_TASK BRIEF_:
Could you set down every entry below exactly as it is?

_DATA SUPPLIED_:

┌──

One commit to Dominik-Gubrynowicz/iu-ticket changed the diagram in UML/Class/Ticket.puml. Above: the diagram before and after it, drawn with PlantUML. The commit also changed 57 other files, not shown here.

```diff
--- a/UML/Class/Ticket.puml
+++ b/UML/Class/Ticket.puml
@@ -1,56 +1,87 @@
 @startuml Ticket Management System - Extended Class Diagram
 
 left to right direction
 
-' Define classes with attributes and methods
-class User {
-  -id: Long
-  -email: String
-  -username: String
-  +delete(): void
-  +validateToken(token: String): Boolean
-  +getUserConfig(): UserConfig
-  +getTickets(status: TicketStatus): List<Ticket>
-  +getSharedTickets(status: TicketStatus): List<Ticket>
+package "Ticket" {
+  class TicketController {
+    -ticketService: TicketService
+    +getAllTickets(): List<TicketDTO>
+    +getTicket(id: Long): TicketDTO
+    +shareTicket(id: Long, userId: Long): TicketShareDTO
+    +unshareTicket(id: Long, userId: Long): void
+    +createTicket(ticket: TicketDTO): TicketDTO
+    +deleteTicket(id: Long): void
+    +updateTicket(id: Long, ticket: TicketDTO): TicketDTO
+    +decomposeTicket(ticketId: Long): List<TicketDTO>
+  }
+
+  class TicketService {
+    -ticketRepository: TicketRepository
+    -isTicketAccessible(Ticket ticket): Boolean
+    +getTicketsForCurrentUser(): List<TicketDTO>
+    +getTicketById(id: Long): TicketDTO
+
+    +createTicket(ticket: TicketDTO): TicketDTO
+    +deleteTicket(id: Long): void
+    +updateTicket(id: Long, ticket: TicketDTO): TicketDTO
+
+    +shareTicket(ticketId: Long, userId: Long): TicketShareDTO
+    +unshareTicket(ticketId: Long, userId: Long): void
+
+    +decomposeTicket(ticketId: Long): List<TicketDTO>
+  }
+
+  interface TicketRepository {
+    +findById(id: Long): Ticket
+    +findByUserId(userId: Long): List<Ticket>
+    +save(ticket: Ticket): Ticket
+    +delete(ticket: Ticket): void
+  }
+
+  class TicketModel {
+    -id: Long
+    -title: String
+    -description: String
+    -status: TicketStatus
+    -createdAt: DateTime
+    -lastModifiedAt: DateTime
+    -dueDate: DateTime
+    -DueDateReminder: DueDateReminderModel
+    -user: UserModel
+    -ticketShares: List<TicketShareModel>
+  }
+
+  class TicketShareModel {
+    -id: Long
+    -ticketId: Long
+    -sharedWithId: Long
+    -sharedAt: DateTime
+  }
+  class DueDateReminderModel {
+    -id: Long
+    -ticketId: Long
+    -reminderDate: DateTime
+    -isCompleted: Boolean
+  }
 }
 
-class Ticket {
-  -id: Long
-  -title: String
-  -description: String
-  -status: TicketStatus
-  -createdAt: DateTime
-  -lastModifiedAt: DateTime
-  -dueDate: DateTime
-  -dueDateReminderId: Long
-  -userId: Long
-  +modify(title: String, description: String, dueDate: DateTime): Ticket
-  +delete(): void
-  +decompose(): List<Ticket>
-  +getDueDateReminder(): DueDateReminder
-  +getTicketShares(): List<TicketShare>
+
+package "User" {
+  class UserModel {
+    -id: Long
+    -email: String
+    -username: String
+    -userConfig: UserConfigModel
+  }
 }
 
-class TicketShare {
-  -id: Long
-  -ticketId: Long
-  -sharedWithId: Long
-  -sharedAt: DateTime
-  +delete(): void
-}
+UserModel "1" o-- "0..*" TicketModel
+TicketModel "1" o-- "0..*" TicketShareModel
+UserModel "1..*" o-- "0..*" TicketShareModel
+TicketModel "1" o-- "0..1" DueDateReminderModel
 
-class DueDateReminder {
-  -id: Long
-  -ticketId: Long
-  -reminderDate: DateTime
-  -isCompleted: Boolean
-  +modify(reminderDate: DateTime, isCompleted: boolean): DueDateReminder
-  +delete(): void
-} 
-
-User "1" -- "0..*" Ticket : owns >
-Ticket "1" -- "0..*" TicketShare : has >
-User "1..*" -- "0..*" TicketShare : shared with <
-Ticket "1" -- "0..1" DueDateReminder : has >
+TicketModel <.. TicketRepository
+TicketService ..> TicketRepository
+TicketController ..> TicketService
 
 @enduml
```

└──

_WRITTEN ANSWER_:
One commit to Dominik-Gubrynowicz/iu-ticket changed the diagram in UML/Class/Ticket.puml. Above: the diagram before and after it, drawn with PlantUML. The commit also changed 57 other files, not shown here.

```diff
--- a/UML/Class/Ticket.puml
+++ b/UML/Class/Ticket.puml
@@ -1,56 +1,87 @@
 @startuml Ticket Management System - Extended Class Diagram
 
 left to right direction
 
-' Define classes with attributes and methods
-class User {
-  -id: Long
-  -email: String
-  -username: String
-  +delete(): void
-  +validateToken(token: String): Boolean
-  +getUserConfig(): UserConfig
-  +getTickets(status: TicketStatus): List<Ticket>
-  +getSharedTickets(status: TicketStatus): List<Ticket>
+package "Ticket" {
+  class TicketController {
+    -ticketService: TicketService
+    +getAllTickets(): List<TicketDTO>
+    +getTicket(id: Long): TicketDTO
+    +shareTicket(id: Long, userId: Long): TicketShareDTO
+    +unshareTicket(id: Long, userId: Long): void
+    +createTicket(ticket: TicketDTO): TicketDTO
+    +deleteTicket(id: Long): void
+    +updateTicket(id: Long, ticket: TicketDTO): TicketDTO
+    +decomposeTicket(ticketId: Long): List<TicketDTO>
+  }
+
+  class TicketService {
+    -ticketRepository: TicketRepository
+    -isTicketAccessible(Ticket ticket): Boolean
+    +getTicketsForCurrentUser(): List<TicketDTO>
+    +getTicketById(id: Long): TicketDTO
+
+    +createTicket(ticket: TicketDTO): TicketDTO
+    +deleteTicket(id: Long): void
+    +updateTicket(id: Long, ticket: TicketDTO): TicketDTO
+
+    +shareTicket(ticketId: Long, userId: Long): TicketShareDTO
+    +unshareTicket(ticketId: Long, userId: Long): void
+
+    +decomposeTicket(ticketId: Long): List<TicketDTO>
+  }
+
+  interface TicketRepository {
+    +findById(id: Long): Ticket
+    +findByUserId(userId: Long): List<Ticket>
+    +save(ticket: Ticket): Ticket
+    +delete(ticket: Ticket): void
+  }
+
+  class TicketModel {
+    -id: Long
+    -title: String
+    -description: String
+    -status: TicketStatus
+    -createdAt: DateTime
+    -lastModifiedAt: DateTime
+    -dueDate: DateTime
+    -DueDateReminder: DueDateReminderModel
+    -user: UserModel
+    -ticketShares: List<TicketShareModel>
+  }
+
+  class TicketShareModel {
+    -id: Long
+    -ticketId: Long
+    -sharedWithId: Long
+    -sharedAt: DateTime
+  }
+  class DueDateReminderModel {
+    -id: Long
+    -ticketId: Long
+    -reminderDate: DateTime
+    -isCompleted: Boolean
+  }
 }
 
-class Ticket {
-  -id: Long
-  -title: String
-  -description: String
-  -status: TicketStatus
-  -createdAt: DateTime
-  -lastModifiedAt: DateTime
-  -dueDate: DateTime
-  -dueDateReminderId: Long
-  -userId: Long
-  +modify(title: String, description: String, dueDate: DateTime): Ticket
-  +delete(): void
-  +decompose(): List<Ticket>
-  +getDueDateReminder(): DueDateReminder
-  +getTicketShares(): List<TicketShare>
+
+package "User" {
+  class UserModel {
+    -id: Long
+    -email: String
+    -username: String
+    -userConfig: UserConfigModel
+  }
 }
 
-class TicketShare {
-  -id: Long
-  -ticketId: Long
-  -sharedWithId: Long
-  -sharedAt: DateTime
-  +delete(): void
-}
+UserModel "1" o-- "0..*" TicketModel
+TicketModel "1" o-- "0..*" TicketShareModel
+UserModel "1..*" o-- "0..*" TicketShareModel
+TicketModel "1" o-- "0..1" DueDateReminderModel
 
-class DueDateReminder {
-  -id: Long
-  -ticketId: Long
-  -reminderDate: DateTime
-  -isCompleted: Boolean
-  +modify(reminderDate: DateTime, isCompleted: boolean): DueDateReminder
-  +delete(): void
-} 
-
-User "1" -- "0..*" Ticket : owns >
-Ticket "1" -- "0..*" TicketShare : has >
-User "1..*" -- "0..*" TicketShare : shared with <
-Ticket "1" -- "0..1" DueDateReminder : has >
+TicketModel <.. TicketRepository
+TicketService ..> TicketRepository
+TicketController ..> TicketService
 
 @enduml
```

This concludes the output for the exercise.